Even where a record seems odd, copy it exactly as it appears below.
(Available data begins)
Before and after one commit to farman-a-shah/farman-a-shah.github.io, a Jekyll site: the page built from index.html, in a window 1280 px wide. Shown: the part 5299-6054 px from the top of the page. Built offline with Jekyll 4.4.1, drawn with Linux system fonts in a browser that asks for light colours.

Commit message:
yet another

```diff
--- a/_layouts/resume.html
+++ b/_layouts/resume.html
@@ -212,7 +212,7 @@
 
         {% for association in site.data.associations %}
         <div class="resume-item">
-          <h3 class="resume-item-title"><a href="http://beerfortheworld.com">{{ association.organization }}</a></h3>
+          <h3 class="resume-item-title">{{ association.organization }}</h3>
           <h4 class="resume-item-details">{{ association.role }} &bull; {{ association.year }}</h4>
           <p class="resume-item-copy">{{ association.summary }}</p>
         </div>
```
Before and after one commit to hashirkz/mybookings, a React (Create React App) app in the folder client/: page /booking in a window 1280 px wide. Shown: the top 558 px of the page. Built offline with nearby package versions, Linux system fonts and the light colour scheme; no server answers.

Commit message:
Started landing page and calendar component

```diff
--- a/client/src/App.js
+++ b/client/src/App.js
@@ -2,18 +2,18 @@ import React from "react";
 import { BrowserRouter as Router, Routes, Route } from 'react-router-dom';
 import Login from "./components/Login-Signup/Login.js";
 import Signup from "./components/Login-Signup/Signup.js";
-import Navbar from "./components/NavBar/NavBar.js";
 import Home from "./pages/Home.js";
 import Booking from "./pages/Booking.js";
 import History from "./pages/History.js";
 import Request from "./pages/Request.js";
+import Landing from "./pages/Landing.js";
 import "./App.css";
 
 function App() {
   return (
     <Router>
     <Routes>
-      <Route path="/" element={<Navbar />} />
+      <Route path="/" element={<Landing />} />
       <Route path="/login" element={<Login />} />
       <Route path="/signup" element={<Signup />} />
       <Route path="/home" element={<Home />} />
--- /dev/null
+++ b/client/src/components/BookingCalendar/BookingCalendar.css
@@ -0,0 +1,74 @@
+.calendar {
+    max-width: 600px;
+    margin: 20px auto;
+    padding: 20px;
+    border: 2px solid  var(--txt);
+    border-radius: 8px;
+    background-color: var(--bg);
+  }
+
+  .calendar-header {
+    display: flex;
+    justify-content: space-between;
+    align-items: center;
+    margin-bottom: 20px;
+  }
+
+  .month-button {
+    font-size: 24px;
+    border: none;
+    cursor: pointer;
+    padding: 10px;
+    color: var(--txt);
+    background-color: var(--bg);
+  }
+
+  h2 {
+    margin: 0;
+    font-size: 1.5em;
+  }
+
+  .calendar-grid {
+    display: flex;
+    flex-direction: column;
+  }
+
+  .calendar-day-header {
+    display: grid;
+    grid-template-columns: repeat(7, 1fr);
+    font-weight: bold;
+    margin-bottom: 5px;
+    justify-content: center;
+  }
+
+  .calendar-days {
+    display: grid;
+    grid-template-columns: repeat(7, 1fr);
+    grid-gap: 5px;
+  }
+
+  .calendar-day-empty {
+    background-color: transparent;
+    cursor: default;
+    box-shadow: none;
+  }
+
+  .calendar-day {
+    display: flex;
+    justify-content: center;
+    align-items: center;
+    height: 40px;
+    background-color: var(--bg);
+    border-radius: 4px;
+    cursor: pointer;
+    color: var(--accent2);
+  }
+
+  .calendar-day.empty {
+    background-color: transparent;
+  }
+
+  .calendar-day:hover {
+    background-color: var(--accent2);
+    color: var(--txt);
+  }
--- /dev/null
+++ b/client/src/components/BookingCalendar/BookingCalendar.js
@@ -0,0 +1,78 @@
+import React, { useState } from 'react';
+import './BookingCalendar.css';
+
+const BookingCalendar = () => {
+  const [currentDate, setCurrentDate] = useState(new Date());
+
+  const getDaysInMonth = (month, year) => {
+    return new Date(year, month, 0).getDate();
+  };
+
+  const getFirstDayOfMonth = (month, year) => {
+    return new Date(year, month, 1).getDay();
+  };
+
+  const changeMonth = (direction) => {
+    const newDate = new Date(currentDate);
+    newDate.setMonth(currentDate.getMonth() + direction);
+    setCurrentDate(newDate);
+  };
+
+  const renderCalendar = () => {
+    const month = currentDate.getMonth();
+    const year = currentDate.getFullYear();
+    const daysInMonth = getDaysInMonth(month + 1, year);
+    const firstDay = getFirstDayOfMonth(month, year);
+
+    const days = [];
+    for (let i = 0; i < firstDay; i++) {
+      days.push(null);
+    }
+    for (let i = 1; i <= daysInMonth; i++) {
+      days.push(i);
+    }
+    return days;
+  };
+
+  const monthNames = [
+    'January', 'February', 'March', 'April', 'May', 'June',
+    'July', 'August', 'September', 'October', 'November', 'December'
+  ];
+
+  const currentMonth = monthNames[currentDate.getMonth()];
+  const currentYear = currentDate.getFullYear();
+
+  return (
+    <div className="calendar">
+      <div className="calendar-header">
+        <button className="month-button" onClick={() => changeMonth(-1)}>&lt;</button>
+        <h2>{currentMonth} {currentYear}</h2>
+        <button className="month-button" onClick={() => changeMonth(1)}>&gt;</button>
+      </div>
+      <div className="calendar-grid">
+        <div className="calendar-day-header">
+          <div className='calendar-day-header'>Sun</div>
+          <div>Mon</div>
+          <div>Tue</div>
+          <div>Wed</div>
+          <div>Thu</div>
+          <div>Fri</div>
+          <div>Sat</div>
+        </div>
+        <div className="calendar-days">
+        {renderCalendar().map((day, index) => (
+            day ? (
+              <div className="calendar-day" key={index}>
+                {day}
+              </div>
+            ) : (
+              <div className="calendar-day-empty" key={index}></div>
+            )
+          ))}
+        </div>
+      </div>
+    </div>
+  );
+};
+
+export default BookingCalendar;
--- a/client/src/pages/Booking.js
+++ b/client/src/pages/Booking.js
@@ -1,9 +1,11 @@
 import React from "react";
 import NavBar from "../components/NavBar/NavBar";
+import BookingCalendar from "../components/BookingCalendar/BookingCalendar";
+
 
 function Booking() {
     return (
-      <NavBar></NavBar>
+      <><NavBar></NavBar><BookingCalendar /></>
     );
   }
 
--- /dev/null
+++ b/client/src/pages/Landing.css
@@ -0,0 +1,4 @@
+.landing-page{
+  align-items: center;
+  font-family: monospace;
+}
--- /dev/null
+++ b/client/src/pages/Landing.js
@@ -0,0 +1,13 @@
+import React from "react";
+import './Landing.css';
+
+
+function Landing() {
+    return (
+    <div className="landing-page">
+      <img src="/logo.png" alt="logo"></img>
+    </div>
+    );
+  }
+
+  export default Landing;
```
(Available data ends)
• [Response box]:
Before and after one commit to farman-a-shah/farman-a-shah.github.io, a Jekyll site: the page built from index.html, in a window 1280 px wide. Shown: the part 5299-6054 px from the top of the page. Built offline with Jekyll 4.4.1, drawn with Linux system fonts in a browser that asks for light colours.

Commit message:
yet another

```diff
--- a/_layouts/resume.html
+++ b/_layouts/resume.html
@@ -212,7 +212,7 @@
 
         {% for association in site.data.associations %}
         <div class="resume-item">
-          <h3 class="resume-item-title"><a href="http://beerfortheworld.com">{{ association.organization }}</a></h3>
+          <h3 class="resume-item-title">{{ association.organization }}</h3>
           <h4 class="resume-item-details">{{ association.role }} &bull; {{ association.year }}</h4>
           <p class="resume-item-copy">{{ association.summary }}</p>
         </div>
```
Before and after one commit to hashirkz/mybookings, a React (Create React App) app in the folder client/: page /booking in a window 1280 px wide. Shown: the top 558 px of the page. Built offline with nearby package versions, Linux system fonts and the light colour scheme; no server answers.

Commit message:
Started landing page and calendar component

```diff
--- a/client/src/App.js
+++ b/client/src/App.js
@@ -2,18 +2,18 @@ import React from "react";
 import { BrowserRouter as Router, Routes, Route } from 'react-router-dom';
 import Login from "./components/Login-Signup/Login.js";
 import Signup from "./components/Login-Signup/Signup.js";
-import Navbar from "./components/NavBar/NavBar.js";
 import Home from "./pages/Home.js";
 import Booking from "./pages/Booking.js";
 import History from "./pages/History.js";
 import Request from "./pages/Request.js";
+import Landing from "./pages/Landing.js";
 import "./App.css";
 
 function App() {
   return (
     <Router>
     <Routes>
-      <Route path="/" element={<Navbar />} />
+      <Route path="/" element={<Landing />} />
       <Route path="/login" element={<Login />} />
       <Route path="/signup" element={<Signup />} />
       <Route path="/home" element={<Home />} />
--- /dev/null
+++ b/client/src/components/BookingCalendar/BookingCalendar.css
@@ -0,0 +1,74 @@
+.calendar {
+    max-width: 600px;
+    margin: 20px auto;
+    padding: 20px;
+    border: 2px solid  var(--txt);
+    border-radius: 8px;
+    background-color: var(--bg);
+  }
+
+  .calendar-header {
+    display: flex;
+    justify-content: space-between;
+    align-items: center;
+    margin-bottom: 20px;
+  }
+
+  .month-button {
+    font-size: 24px;
+    border: none;
+    cursor: pointer;
+    padding: 10px;
+    color: var(--txt);
+    background-color: var(--bg);
+  }
+
+  h2 {
+    margin: 0;
+    font-size: 1.5em;
+  }
+
+  .calendar-grid {
+    display: flex;
+    flex-direction: column;
+  }
+
+  .calendar-day-header {
+    display: grid;
+    grid-template-columns: repeat(7, 1fr);
+    font-weight: bold;
+    margin-bottom: 5px;
+    justify-content: center;
+  }
+
+  .calendar-days {
+    display: grid;
+    grid-template-columns: repeat(7, 1fr);
+    grid-gap: 5px;
+  }
+
+  .calendar-day-empty {
+    background-color: transparent;
+    cursor: default;
+    box-shadow: none;
+  }
+
+  .calendar-day {
+    display: flex;
+    justify-content: center;
+    align-items: center;
+    height: 40px;
+    background-color: var(--bg);
+    border-radius: 4px;
+    cursor: pointer;
+    color: var(--accent2);
+  }
+
+  .calendar-day.empty {
+    background-color: transparent;
+  }
+
+  .calendar-day:hover {
+    background-color: var(--accent2);
+    color: var(--txt);
+  }
--- /dev/null
+++ b/client/src/components/BookingCalendar/BookingCalendar.js
@@ -0,0 +1,78 @@
+import React, { useState } from 'react';
+import './BookingCalendar.css';
+
+const BookingCalendar = () => {
+  const [currentDate, setCurrentDate] = useState(new Date());
+
+  const getDaysInMonth = (month, year) => {
+    return new Date(year, month, 0).getDate();
+  };
+
+  const getFirstDayOfMonth = (month, year) => {
+    return new Date(year, month, 1).getDay();
+  };
+
+  const changeMonth = (direction) => {
+    const newDate = new Date(currentDate);
+    newDate.setMonth(currentDate.getMonth() + direction);
+    setCurrentDate(newDate);
+  };
+
+  const renderCalendar = () => {
+    const month = currentDate.getMonth();
+    const year = currentDate.getFullYear();
+    const daysInMonth = getDaysInMonth(month + 1, year);
+    const firstDay = getFirstDayOfMonth(month, year);
+
+    const days = [];
+    for (let i = 0; i < firstDay; i++) {
+      days.push(null);
+    }
+    for (let i = 1; i <= daysInMonth; i++) {
+      days.push(i);
+    }
+    return days;
+  };
+
+  const monthNames = [
+    'January', 'February', 'March', 'April', 'May', 'June',
+    'July', 'August', 'September', 'October', 'November', 'December'
+  ];
+
+  const currentMonth = monthNames[currentDate.getMonth()];
+  const currentYear = currentDate.getFullYear();
+
+  return (
+    <div className="calendar">
+      <div className="calendar-header">
+        <button className="month-button" onClick={() => changeMonth(-1)}>&lt;</button>
+        <h2>{currentMonth} {currentYear}</h2>
+        <button className="month-button" onClick={() => changeMonth(1)}>&gt;</button>
+      </div>
+      <div className="calendar-grid">
+        <div className="calendar-day-header">
+          <div className='calendar-day-header'>Sun</div>
+          <div>Mon</div>
+          <div>Tue</div>
+          <div>Wed</div>
+          <div>Thu</div>
+          <div>Fri</div>
+          <div>Sat</div>
+        </div>
+        <div className="calendar-days">
+        {renderCalendar().map((day, index) => (
+            day ? (
+              <div className="calendar-day" key={index}>
+                {day}
+              </div>
+            ) : (
+              <div className="calendar-day-empty" key={index}></div>
+            )
+          ))}
+        </div>
+      </div>
+    </div>
+  );
+};
+
+export default BookingCalendar;
--- a/client/src/pages/Booking.js
+++ b/client/src/pages/Booking.js
@@ -1,9 +1,11 @@
 import React from "react";
 import NavBar from "../components/NavBar/NavBar";
+import BookingCalendar from "../components/BookingCalendar/BookingCalendar";
+
 
 function Booking() {
     return (
-      <NavBar></NavBar>
+      <><NavBar></NavBar><BookingCalendar /></>
     );
   }
 
--- /dev/null
+++ b/client/src/pages/Landing.css
@@ -0,0 +1,4 @@
+.landing-page{
+  align-items: center;
+  font-family: monospace;
+}
--- /dev/null
+++ b/client/src/pages/Landing.js
@@ -0,0 +1,13 @@
+import React from "react";
+import './Landing.css';
+
+
+function Landing() {
+    return (
+    <div className="landing-page">
+      <img src="/logo.png" alt="logo"></img>
+    </div>
+    );
+  }
+
+  export default Landing;
```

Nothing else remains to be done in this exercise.